> video for real.
>
> It would be nice if I can compress the original DV video into an another
> format that uses less space and is faster to edit/render and can be edited
> in premiere. Quality is not critical; all that is needed is being able to
> see where the cuts occur and the transitions. I have 60G on my laptop. I
> also have an external USB drive, but would rather not lug it around.
>
> Any suggestions on what video format to use for this purpose? I tried an
> experiment using premiere by picking a random video codec and specifying a
> smaller resolution (320x240) and then encountered an error saying the
codec
> cannot handle the resolution. I figured instead of trying all the windows'
> built-in video codec one by one, maybe I can get results quicker by asking
> here.
>
>
Anonymous
February 10, 2005 5:27:38 PM

Archived from groups: rec.video.desktop (More info?)

RS wrote:
>
> Well, then don't use the random codec!!!
>
> Not a Premire user, but I would imagine the process to be the same. Use a
> different codec. Dunno what you all have but your not limited to Avi, you
> could do a WMV or a Mov. I'm sure you must have something there that will
> create what basically is a file intended for high bandwidth internet use.
>
> "peter" <nospam@nospam.com> wrote in message
> news:o nsOd.617$uc.453@trnddc01...
> > I want to bring 6 hours' worth of video to a client's place on a laptop,
> > edit the video according to his likings, then come back and produce the
> > video for real.
> >
> > It would be nice if I can compress the original DV video into an another
> > format that uses less space and is faster to edit/render and can be edited
> > in premiere. Quality is not critical; all that is needed is being able to
> > see where the cuts occur and the transitions. I have 60G on my laptop. I
> > also have an external USB drive, but would rather not lug it around.
> >
> > Any suggestions on what video format to use for this purpose? I tried an
> > experiment using premiere by picking a random video codec and specifying a
> > smaller resolution (320x240) and then encountered an error saying the
> codec
> > cannot handle the resolution. I figured instead of trying all the windows'
> > built-in video codec one by one, maybe I can get results quicker by asking
> > here.
> >
> >
I do not know if it is compatable with Premere, but Studio 9 can do a
low resolution capture to save space. You do all your editing, and when
you are ready to finish the project, Studio will re-capture your
original video, skipping the parts that you edited out.
Anonymous
March 28, 2005 2:52:04 AM
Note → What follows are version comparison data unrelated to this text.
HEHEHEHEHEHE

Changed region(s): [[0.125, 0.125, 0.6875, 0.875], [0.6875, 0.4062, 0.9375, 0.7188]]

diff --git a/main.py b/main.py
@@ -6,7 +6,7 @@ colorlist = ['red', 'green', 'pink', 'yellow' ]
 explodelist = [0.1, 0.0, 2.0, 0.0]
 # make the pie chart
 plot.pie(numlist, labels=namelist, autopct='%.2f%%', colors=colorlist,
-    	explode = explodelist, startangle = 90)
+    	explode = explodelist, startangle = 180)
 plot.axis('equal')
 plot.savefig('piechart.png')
Archived from groups: rec.video.desktop (More info?)

On Wed, 09 Feb 2005 18:11:32 GMT, peter wrote:

> I want to bring 6 hours' worth of video to a client's place on a laptop,
> edit the video according to his likings, then come back and produce the
> video for real.
>
> It would be nice if I can compress the original DV video into an another
> format that uses less space and is faster to edit/render and can be edited
> in premiere. Quality is not critical; all that is needed is being able to
> see where the cuts occur and the transitions. I have 60G on my laptop. I
> also have an external USB drive, but would rather not lug it around.
>
> Any suggestions on what video format to use for this purpose?

I've a smiliar problem. I use Windows Media Video 9 with One-Pass CBR at
100000, simple decoder complexity, fastest performance, frame-rate down
sampling 5:1. But my video is short (several minutes), I don't know if the
performance would be acceptable for a video of 6 hours.


Cristina
!